> _INFORMATION SUPPLIED_
Content starts
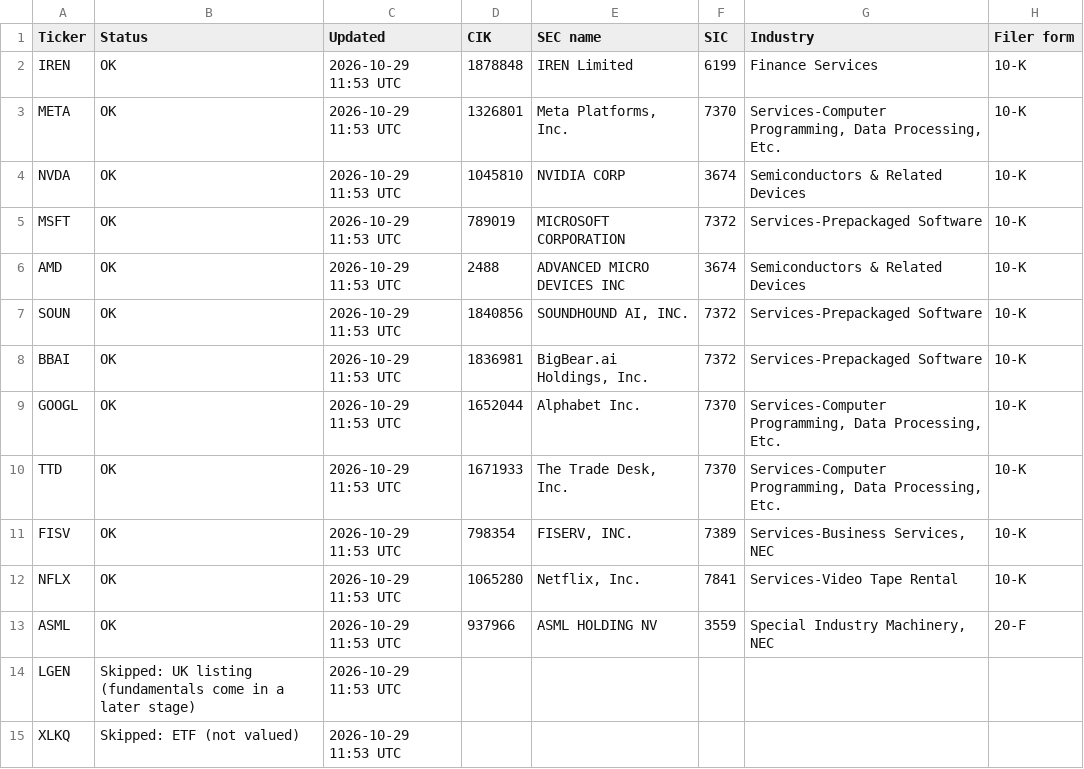
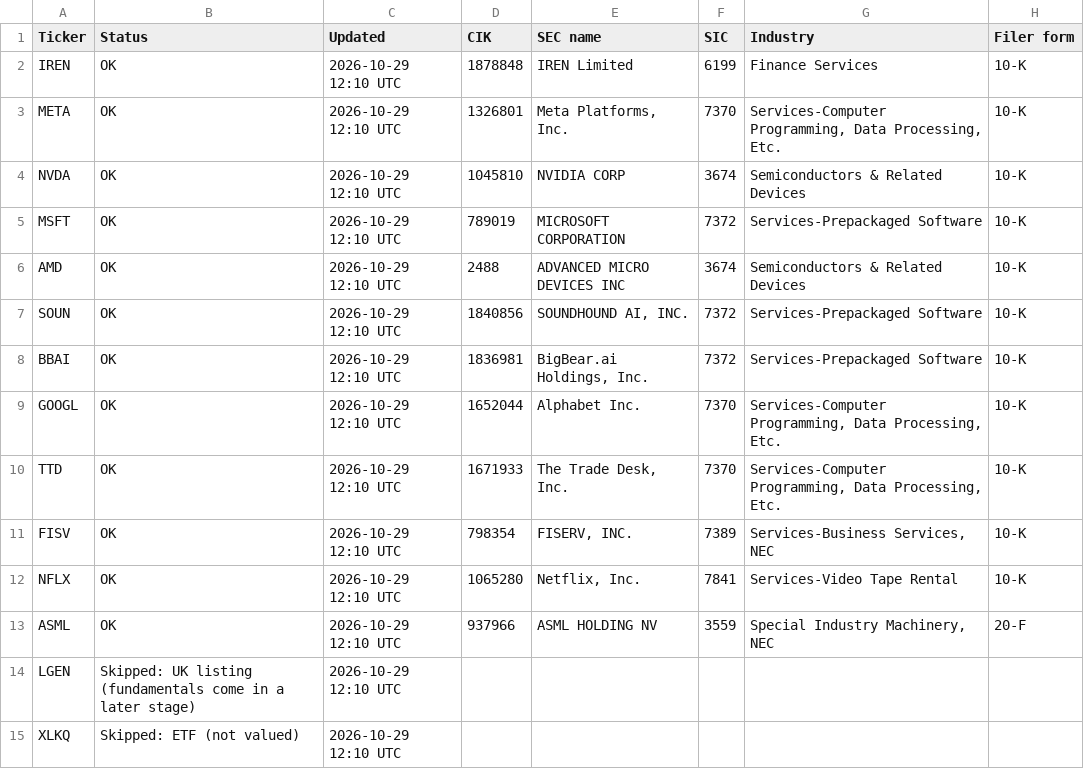
Before and after one commit to User1001-web/stock-valuation-data, a CSV file: data/raw_data.csv, drawn as a sheet; only a part is shown; the diff covers the shown part only; the diff names each change by its address in the sheet, - before the commit and + after, or states it on an @@ line.

```diff
--- a/data/raw_data.csv
+++ b/data/raw_data.csv
-C2:C15 (Updated): 2026-10-29 11:53 UTC
+C2:C15 (Updated): 2026-10-29 12:10 UTC
```
Also changed, not shown: 122 edited cells elsewhere in this file, 1 other file.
Content ends
> _WHAT YOU HAVE TO DO_
Each line of the data above should be reproduced without alteration, and no picture should appear in the copy.

> _EXERCISE SOLUTION_
Before and after one commit to User1001-web/stock-valuation-data, a CSV file: data/raw_data.csv, drawn as a sheet; only a part is shown; the diff covers the shown part only; the diff names each change by its address in the sheet, - before the commit and + after, or states it on an @@ line.

```diff
--- a/data/raw_data.csv
+++ b/data/raw_data.csv
-C2:C15 (Updated): 2026-10-29 11:53 UTC
+C2:C15 (Updated): 2026-10-29 12:10 UTC
```
Also changed, not shown: 122 edited cells elsewhere in this file, 1 other file.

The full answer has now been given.